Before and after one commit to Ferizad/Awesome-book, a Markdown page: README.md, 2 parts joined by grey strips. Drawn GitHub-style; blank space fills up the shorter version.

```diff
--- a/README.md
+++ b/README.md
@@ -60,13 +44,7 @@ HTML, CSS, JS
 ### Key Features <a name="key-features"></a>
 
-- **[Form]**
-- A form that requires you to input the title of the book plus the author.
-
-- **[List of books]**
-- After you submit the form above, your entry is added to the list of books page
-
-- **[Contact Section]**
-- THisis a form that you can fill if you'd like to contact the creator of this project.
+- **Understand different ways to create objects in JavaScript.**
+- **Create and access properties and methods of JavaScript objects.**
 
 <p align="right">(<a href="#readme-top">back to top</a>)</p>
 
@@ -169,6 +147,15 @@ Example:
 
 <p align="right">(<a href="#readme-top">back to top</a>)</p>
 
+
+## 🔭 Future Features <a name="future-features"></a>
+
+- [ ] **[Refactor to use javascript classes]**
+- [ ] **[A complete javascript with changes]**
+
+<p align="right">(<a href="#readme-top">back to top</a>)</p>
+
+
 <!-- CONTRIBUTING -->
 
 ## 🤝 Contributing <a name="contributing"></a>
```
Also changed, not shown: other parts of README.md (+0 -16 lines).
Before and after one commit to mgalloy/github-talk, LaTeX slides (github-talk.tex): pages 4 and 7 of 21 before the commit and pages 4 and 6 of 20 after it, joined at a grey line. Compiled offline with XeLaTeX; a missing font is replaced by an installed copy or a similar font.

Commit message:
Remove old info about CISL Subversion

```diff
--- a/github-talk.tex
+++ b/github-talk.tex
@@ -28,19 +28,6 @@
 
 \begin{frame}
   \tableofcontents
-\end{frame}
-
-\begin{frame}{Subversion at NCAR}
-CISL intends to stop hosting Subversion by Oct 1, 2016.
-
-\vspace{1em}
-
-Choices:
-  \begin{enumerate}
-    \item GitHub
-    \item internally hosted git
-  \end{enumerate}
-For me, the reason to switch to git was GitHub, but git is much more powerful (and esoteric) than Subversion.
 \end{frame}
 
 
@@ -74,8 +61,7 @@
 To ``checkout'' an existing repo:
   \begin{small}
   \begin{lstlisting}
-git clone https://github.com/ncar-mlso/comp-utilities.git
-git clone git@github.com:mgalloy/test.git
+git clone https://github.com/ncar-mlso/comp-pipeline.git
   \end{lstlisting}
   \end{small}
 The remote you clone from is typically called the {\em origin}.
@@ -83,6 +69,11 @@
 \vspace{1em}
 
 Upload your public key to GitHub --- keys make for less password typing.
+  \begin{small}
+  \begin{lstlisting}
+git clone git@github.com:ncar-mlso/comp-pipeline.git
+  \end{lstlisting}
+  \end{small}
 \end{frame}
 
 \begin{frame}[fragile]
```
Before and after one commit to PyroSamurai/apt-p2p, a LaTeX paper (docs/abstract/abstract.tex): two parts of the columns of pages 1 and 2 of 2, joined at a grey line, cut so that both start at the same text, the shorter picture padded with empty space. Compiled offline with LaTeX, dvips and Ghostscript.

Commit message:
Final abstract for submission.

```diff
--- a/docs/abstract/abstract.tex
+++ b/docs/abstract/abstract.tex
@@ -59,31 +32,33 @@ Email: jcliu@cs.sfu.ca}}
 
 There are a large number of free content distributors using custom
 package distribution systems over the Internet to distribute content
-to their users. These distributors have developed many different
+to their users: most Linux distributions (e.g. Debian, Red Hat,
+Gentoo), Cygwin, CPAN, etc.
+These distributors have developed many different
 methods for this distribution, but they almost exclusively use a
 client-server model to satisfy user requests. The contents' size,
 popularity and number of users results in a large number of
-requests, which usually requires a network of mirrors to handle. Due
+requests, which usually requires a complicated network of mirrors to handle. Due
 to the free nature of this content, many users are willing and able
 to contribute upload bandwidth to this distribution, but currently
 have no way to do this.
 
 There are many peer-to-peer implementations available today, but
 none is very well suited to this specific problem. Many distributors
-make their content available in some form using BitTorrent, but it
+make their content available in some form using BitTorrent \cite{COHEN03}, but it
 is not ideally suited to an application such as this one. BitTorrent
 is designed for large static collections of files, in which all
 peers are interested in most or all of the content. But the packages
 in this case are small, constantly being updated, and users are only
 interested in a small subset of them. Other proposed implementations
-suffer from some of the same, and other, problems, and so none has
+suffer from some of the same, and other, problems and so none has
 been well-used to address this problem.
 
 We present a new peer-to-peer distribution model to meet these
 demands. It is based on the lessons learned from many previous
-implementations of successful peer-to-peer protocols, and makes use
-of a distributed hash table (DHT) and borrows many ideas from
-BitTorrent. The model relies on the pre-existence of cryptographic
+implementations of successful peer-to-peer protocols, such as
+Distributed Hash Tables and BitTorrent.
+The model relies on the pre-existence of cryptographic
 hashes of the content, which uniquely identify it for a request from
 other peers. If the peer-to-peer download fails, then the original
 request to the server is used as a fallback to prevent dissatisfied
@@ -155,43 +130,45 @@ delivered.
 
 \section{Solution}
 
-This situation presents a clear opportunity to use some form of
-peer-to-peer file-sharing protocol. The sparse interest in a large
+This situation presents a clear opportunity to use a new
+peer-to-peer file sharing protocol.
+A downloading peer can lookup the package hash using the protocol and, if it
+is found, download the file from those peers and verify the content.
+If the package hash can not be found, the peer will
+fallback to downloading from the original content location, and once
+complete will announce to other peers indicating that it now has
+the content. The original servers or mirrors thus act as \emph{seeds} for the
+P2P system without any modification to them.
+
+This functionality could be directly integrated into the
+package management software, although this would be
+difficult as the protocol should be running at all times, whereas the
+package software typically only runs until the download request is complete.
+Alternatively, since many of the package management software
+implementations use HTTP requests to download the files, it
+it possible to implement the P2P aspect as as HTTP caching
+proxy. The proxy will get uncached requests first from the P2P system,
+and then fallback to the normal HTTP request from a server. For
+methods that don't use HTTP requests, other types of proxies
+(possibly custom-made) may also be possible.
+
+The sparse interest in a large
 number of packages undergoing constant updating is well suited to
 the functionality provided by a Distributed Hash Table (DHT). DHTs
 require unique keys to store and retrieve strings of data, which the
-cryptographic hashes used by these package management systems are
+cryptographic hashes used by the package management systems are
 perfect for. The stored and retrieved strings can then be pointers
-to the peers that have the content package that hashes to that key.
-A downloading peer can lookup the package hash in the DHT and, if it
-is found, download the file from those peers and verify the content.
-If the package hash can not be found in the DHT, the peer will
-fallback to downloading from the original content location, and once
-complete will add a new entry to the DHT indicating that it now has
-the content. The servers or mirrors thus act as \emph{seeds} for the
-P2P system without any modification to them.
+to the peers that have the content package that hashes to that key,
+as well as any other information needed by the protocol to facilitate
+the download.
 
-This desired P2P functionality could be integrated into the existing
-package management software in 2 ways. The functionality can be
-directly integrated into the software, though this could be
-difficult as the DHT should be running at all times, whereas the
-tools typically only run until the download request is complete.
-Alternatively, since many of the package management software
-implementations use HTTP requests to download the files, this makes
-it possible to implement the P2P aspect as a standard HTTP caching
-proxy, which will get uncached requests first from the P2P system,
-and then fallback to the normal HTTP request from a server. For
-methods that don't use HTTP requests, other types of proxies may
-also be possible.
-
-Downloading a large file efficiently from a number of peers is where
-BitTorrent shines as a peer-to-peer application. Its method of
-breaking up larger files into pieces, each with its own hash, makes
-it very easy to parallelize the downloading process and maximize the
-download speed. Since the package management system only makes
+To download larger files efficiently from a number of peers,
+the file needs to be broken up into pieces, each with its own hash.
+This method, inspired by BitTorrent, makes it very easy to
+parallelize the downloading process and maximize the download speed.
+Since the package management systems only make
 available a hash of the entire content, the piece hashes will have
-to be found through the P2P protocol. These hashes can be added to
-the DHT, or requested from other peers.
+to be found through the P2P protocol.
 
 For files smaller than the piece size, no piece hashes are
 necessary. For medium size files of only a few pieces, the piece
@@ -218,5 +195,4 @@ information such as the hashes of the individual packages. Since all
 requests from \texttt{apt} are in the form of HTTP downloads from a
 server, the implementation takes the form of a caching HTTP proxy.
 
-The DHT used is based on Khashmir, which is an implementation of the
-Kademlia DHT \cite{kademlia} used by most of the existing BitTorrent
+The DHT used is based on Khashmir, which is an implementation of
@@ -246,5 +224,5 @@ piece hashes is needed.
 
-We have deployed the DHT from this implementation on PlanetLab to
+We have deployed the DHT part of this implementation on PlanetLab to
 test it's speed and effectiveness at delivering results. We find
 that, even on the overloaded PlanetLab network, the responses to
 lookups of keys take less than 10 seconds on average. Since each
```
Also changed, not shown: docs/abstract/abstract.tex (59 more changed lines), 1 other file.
========================================
# Task to complete
The exercise is to copy out every line above that has the word "frame" in it.

# Solution to the exercise
 \begin{frame}
-\end{frame}
-\begin{frame}{Subversion at NCAR}
 \end{frame}
 \end{frame}
 \begin{frame}[fragile]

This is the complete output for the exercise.